On June 2, the ministry had removed the draft notification from its website seeking comments from stakeholders. In the notification, the government had proposed to set up a new grievance appellate committee that will have the power to reverse the content moderation decisions of social media companies.

The Information Technology (Intermediary Guidelines and Digital Media Ethics Code) Rules, 2021 were notified on February 25 last year and came into force three months later.

The rules aim to regulate intermediaries – which include social media websites such as Facebook, its messenger service app WhatsApp, microblogging platform Twitter, internet service providers and online marketplaces – as well as digital media publishers, which include news websites and streaming services such as Netflix.

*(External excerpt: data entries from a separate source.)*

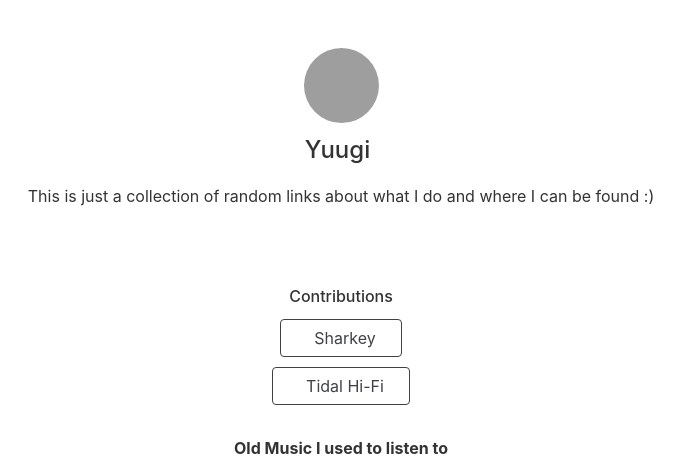
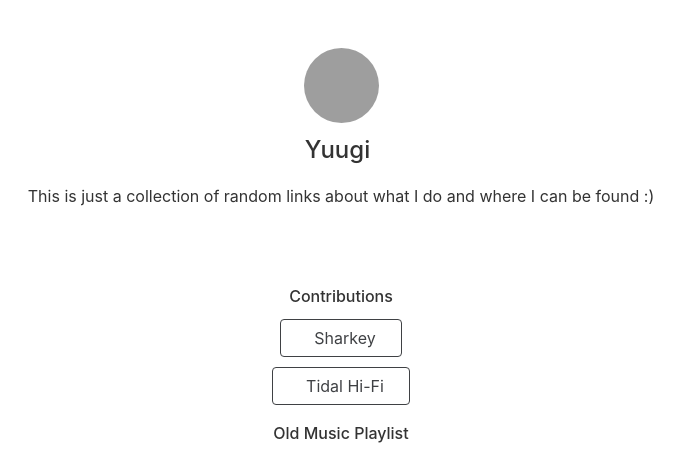
Before and after one commit to Mar0xy/yuugi.dev, a Jekyll site: the page built from index.html, in a window 1280 px wide. Shown: the top 456 px of the page, without its empty margins (299-983 px from the left). Built offline with Jekyll 4.4.1, drawn with Linux system fonts in a browser that asks for light colours; nearby versions of some CDN libraries; grey boxes are pictures that could not be loaded.

Commit message:
disalbe theme switch, improve text

```diff
--- a/_includes/theme-switch.html
+++ b/_includes/theme-switch.html
@@ -1 +1 @@
-<a class="bd-primary is-rounded is-center" style="right:16px;" href="#" id="theme-switch" onclick="switchMode(this); return false;" aria-label="Switch Theme" role="button">☀️</a>
+<a class="bd-primary is-rounded is-center" href="#" id="theme-switch" onclick="switchMode(this); return false;" aria-label="Switch Theme" role="button">☀️</a>
--- a/_layouts/default.html
+++ b/_layouts/default.html
@@ -27,6 +27,21 @@
     <meta name="twitter:title" content="{{ site.name }}" />
     <meta name="twitter:description" content="{{ site.description }}" />
     <meta name="twitter:image" content="{{ site.url }}/{{ site.image.path }}" />
+    <style>
+    .responsive-video {
+        position: relative;
+        padding-bottom: 56.25%;
+        padding-top: 25px;
+        height: 0;
+    }
+
+    .responsive-video iframe {
+        position: absolute;
+        top: 0;
+        left: 0;
+        width: 100%;
+        height: 100%;
+    }</style>
 </head>
 
 <body>
@@ -40,9 +55,6 @@
             </div>
         </header>
 
-        <!-- Dark / Light Mode Switch -->
-        {% include theme-switch.html %}
-
         <!-- Social Media Links -->
         {% include social.html %}
 
@@ -52,9 +64,10 @@
         <!-- Link Buttons -->
         {% include links.html %}
 
-        <h4 class="text-center">Old Music I used to listen to</h4>
-        <iframe style="display:block;margin:auto;" width="560" height="315" src="https://www.youtube-nocookie.com/embed/videoseries?si=pfypRKJTJ2TIO31n&amp;controls=0&amp;list=PLvQzaBGDIecDu3m8tJ6gtxjLbvI3-p6Rb&amp;autoplay=1" title="YouTube video player" frameborder="0" allow="accelerometer; autoplay; clipboard-write; encrypted-media; gyroscope; picture-in-picture; web-share" referrerpolicy="strict-origin-when-cross-origin"></iframe>
-
+        <h2 class="text-center">Old Music Playlist</h2>
+        <div class="responsive-video">
+            <iframe style="display:block;margin:auto;" width="560" height="315" src="https://www.youtube-nocookie.com/embed/videoseries?si=pfypRKJTJ2TIO31n&amp;controls=0&amp;list=PLvQzaBGDIecDu3m8tJ6gtxjLbvI3-p6Rb&amp;autoplay=1" title="YouTube video player" frameborder="0" allow="accelerometer; autoplay; clipboard-write; encrypted-media; gyroscope; picture-in-picture; web-share" referrerpolicy="strict-origin-when-cross-origin"></iframe>
+        </div>
         {% include footer.html %}
     </div>
     <script src="assets/script.js"></script>
```
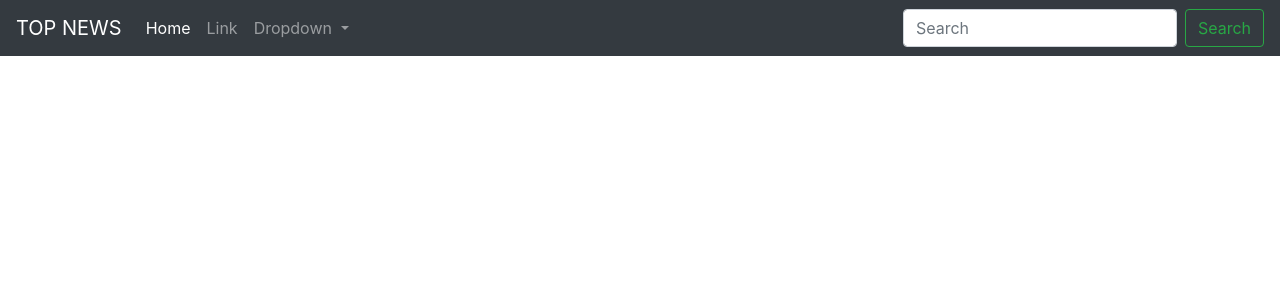
After one commit to anujsaxena9127/anujnews, a Django app: template anujnews/templates/base.html in a window 1280 px wide. The commit adds this page. Shown: the top 300 px of the page. Run offline with Django 3.2, Linux system fonts and the light colour scheme; the template is opened without the code that fills it, so the values that code supplies are empty; some libraries are stand-ins or nearby versions.

Commit message:
breaking news updated

```diff
--- /dev/null
+++ b/anujnews/templates/base.html
@@ -0,0 +1,51 @@
+<!doctype html>
+<html lang="en">
+  <head>
+    <!-- Required meta tags -->
+    <meta charset="utf-8">
+    <meta name="viewport" content="width=device-width, initial-scale=1, shrink-to-fit=no">
+
+    <!-- Bootstrap CSS -->
+    <link rel="stylesheet" href="https://stackpath.bootstrapcdn.com/bootstrap/4.5.0/css/bootstrap.min.css" integrity="sha384-9aIt2nRpC12Uk9gS9baDl411NQApFmC26EwAOH8WgZl5MYYxFfc+NcPb1dKGj7Sk" crossorigin="anonymous">
+
+    <title>Anuj news</title>
+  </head>
+  <body>
+
+    <nav class="navbar navbar-expand-lg navbar-dark bg-dark">
+  <a class="navbar-brand" href="#">TOP NEWS</a>
+  <button class="navbar-toggler" type="button" data-toggle="collapse" data-target="#navbarSupportedContent" aria-controls="navbarSupportedContent" aria-expanded="false" aria-label="Toggle navigation">
+    <span class="navbar-toggler-icon"></span>
+  </button>
+
+  <div class="collapse navbar-collapse" id="navbarSupportedContent">
+    <ul class="navbar-nav mr-auto">
+      <li class="nav-item active">
+        <a class="nav-link" href="#">Home <span class="sr-only">(current)</span></a>
+      </li>
+      <li class="nav-item">
+        <a class="nav-link" href="#">Link</a>
+      </li>
+      <li class="nav-item dropdown">
+        <a class="nav-link dropdown-toggle" href="#" id="navbarDropdown" role="button" data-toggle="dropdown" aria-haspopup="true" aria-expanded="false">
+          Dropdown
+        </a>
+
+    </ul>
+    <form class="form-inline my-2 my-lg-0">
+      <input class="form-control mr-sm-2" type="search" placeholder="Search" aria-label="Search">
+      <button class="btn btn-outline-success my-2 my-sm-0" type="submit">Search</button>
+    </form>
+  </div>
+</nav>
+  {% block body %}
+
+    {% endblock  %}
+
+    <!-- Optional JavaScript -->
+    <!-- jQuery first, then Popper.js, then Bootstrap JS -->
+    <script src="https://code.jquery.com/jquery-3.5.1.slim.min.js" integrity="sha384-DfXdz2htPH0lsSSs5nCTpuj/zy4C+OGpamoFVy38MVBnE+IbbVYUew+OrCXaRkfj" crossorigin="anonymous"></script>
+    <script src="https://cdn.jsdelivr.net/npm/popper.js@1.16.0/dist/umd/popper.min.js" integrity="sha384-Q6E9RHvbIyZFJoft+2mJbHaEWldlvI9IOYy5n3zV9zzTtmI3UksdQRVvoxMfooAo" crossorigin="anonymous"></script>
+    <script src="https://stackpath.bootstrapcdn.com/bootstrap/4.5.0/js/bootstrap.min.js" integrity="sha384-OgVRvuATP1z7JjHLkuOU7Xw704+h835Lr+6QL9UvYjZE3Ipu6Tp75j7Bh/kR0JKI" crossorigin="anonymous"></script>
+  </body>
+</html>
--- a/anujnews/views.py
+++ b/anujnews/views.py
@@ -2,4 +2,8 @@ from django.shortcuts import render
 
 # Create your views here.
 def home(request):
-    return render(request, 'index.html')
+    import requests
+    import json
+    news_api_request=requests.get("https://newsapi.org/v2/top-headlines?country=in&apiKey=3c2e1471a6514464a290269dd41f753b")
+    api=json.loads(news_api_request.content)
+    return render(request, 'index.html',{'api':api})
```
Also changed, not shown: anujnews/templates/index.html (+21 -19 lines).
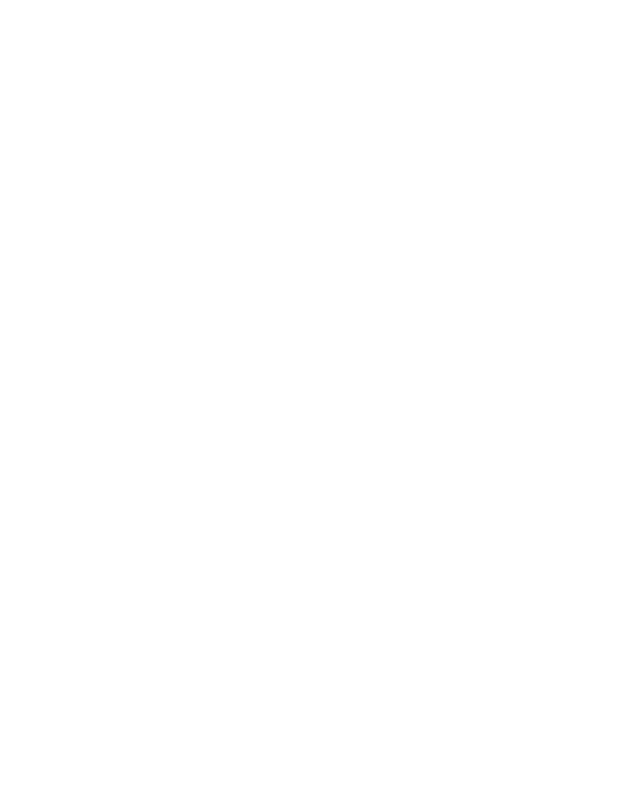
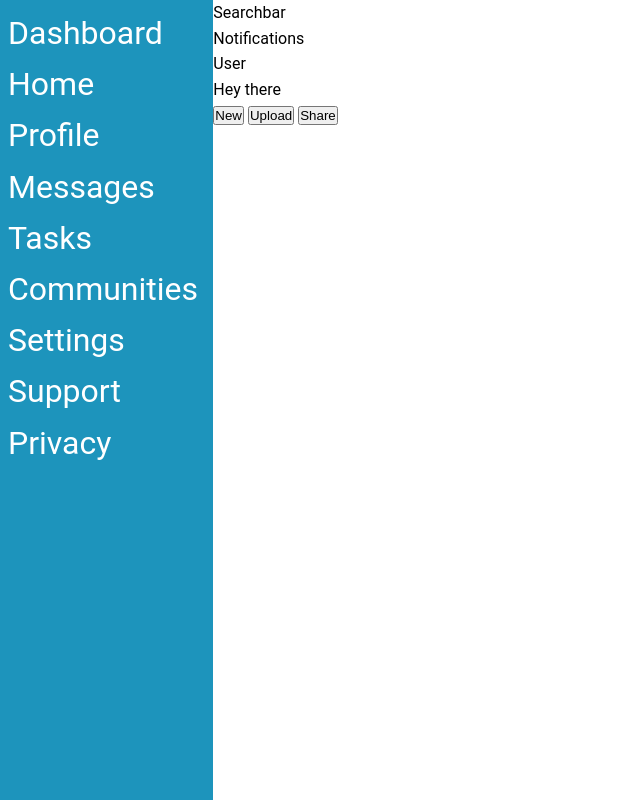
Before and after one commit to lennking/Dashboard, a plain HTML site: page index.html in a window 1280 px wide. Shown: the whole page, without its empty margins (0-640 px from the left). Drawn offline with Linux system fonts and the light colour scheme.

Commit message:
Add sidebar

```diff
--- a/index.html
+++ b/index.html
@@ -3,15 +3,34 @@
 <head>
     <meta charset="UTF-8">
     <meta name="viewport" content="width=device-width, initial-scale=1.0">
-    <title>Document</title>
+    <title>Dashboard</title>
     <link rel="stylesheet" href="styles.css">
-    <div class="header"></div>
-    <div class="sidebar"></div>
+</head>
+<body>
+    <div class="header">
+        <div class="search">Searchbar</div>
+        <div class="notifications">Notifications</div>
+        <div class="user">User</div>
+        <div class="welcome">Hey there</div>
+        <div class="buttons">
+            <button>New</button>
+            <button>Upload</button>
+            <button>Share</button>
+        </div>
+    </div>
+    <div class="sidebar">
+        <div class="logo">Dashboard</div>
+        <div class="home">Home</div>
+        <div class="profile">Profile</div>
+        <div class="messages">Messages</div>
+        <div class="tasks">Tasks</div>
+        <div class="communities">Communities</div>
+        <div class="settings">Settings</div>
+        <div class="support">Support</div>
+        <div class="privacy">Privacy</div>
+    </div>
     <div class="content">
 
     </div>
-</head>
-<body>
-
 </body>
 </html>
--- a/styles.css
+++ b/styles.css
@@ -0,0 +1,29 @@
+* {
+    margin: 0;
+    padding: 0;
+    box-sizing: 0;
+}
+
+html, body {
+    height: 100%;
+}
+
+body {
+    display: grid;
+    line-height: 1.6;
+    grid-template: repeat(6, 1fr) / repeat(6, 1fr);
+    font-family: Roboto, sans-serif;
+}
+
+.sidebar {
+    grid-column: 1/2;
+    grid-row: 1/7;
+    background-color: rgb(29, 148, 188);
+    color: white;
+    padding: .5rem;
+    font-size: 2rem;
+}
+
+.header {
+    grid-column: 2/7
+}
```
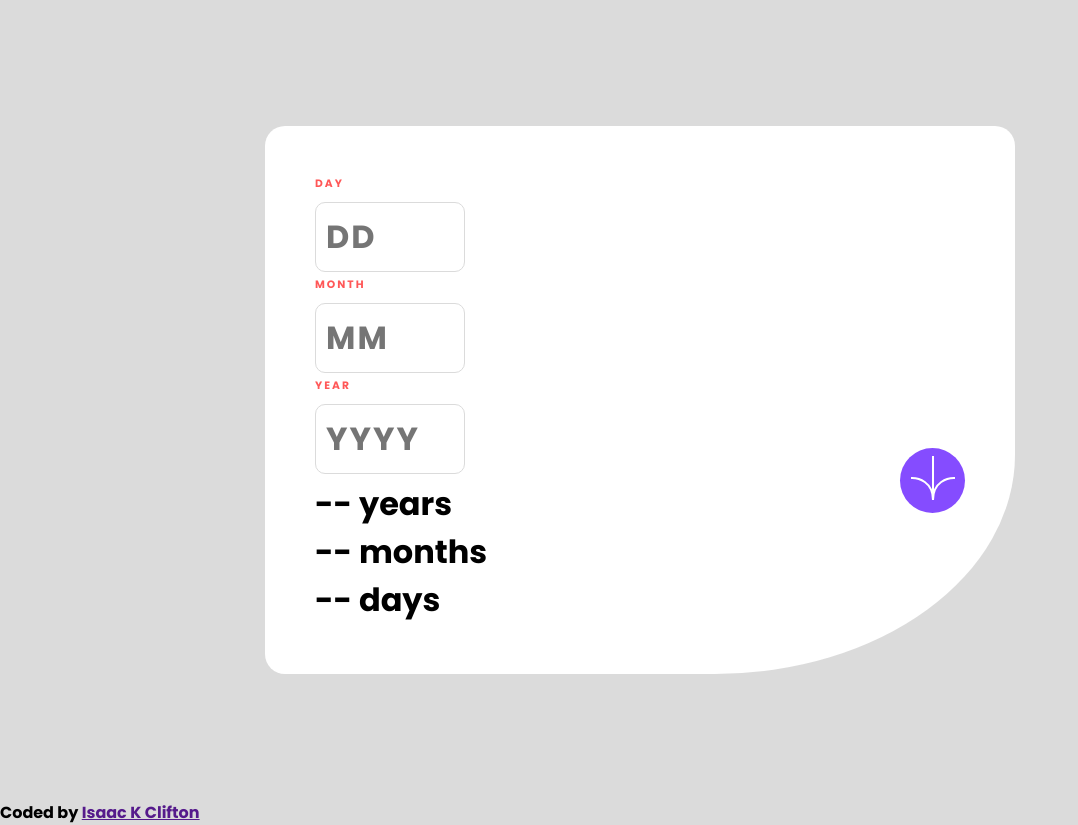
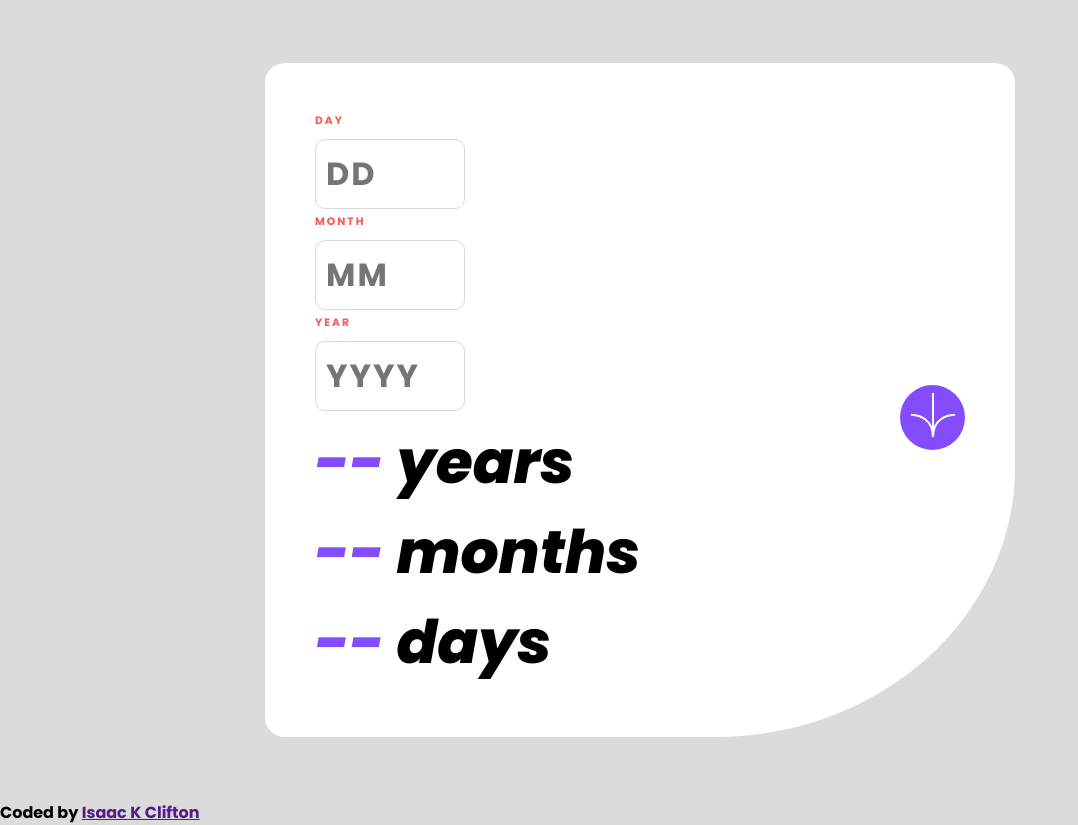
Before and after one commit to TECKERZ101/AgeCalculator, a plain HTML site: page index.html in a window 1280 px wide. Shown: the whole page, without its empty margins (0-1078 px from the left). Drawn offline with Linux system fonts and the light colour scheme.

Commit message:
added result styles

```diff
--- a/style.css
+++ b/style.css
@@ -95,3 +95,12 @@ p.error {
     font-style: italic;
     margin: 5px 0;
 }
+
+.result h1 {
+    font-size: 60px;
+    font-style: italic;
+}
+
+.result span {
+    color: var(--Purple);
+}
```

Through the proposed amendments, the government sought to set up a complaints panel besides the in-house grievance redressal officer whom social media firms are already mandated to employ under the new IT rules.

The amended rules also require social media companies to address a complaint seeking removal of posts within 72 hours in order to ensure that “problematic content is removed expeditiously, and does not become viral over a sustained period of time”.

After putting up the notification again on Monday, the ministry said that the amendments are aimed at filling gaps in regulations pertaining to large technology companies and to ensure that the firms do not violate the constitutional rights of citizens.

The ministry said that the amended rules seek to provide “additional avenues for grievance redressal apart from courts and also ensure that the constitutional rights of Indian citizens are not contravened by any Big Tech platform”.

The ministry also sought public comments on the draft amendments within the next 30 days.

Several media outlets have challenged the rules in courts, arguing that the guidelines will allow the government to directly control their content. Several High Courts in the country have either put the rules on hold or struck down multiple parts of it.

Last year, tensions flared up between the Centre and Twitter after the social media firm refused to fully follow an order to remove hundreds of accounts accused of spreading misinformation about the farmers’ agitation. The social network eventually relented after its local employees were threatened with prison time.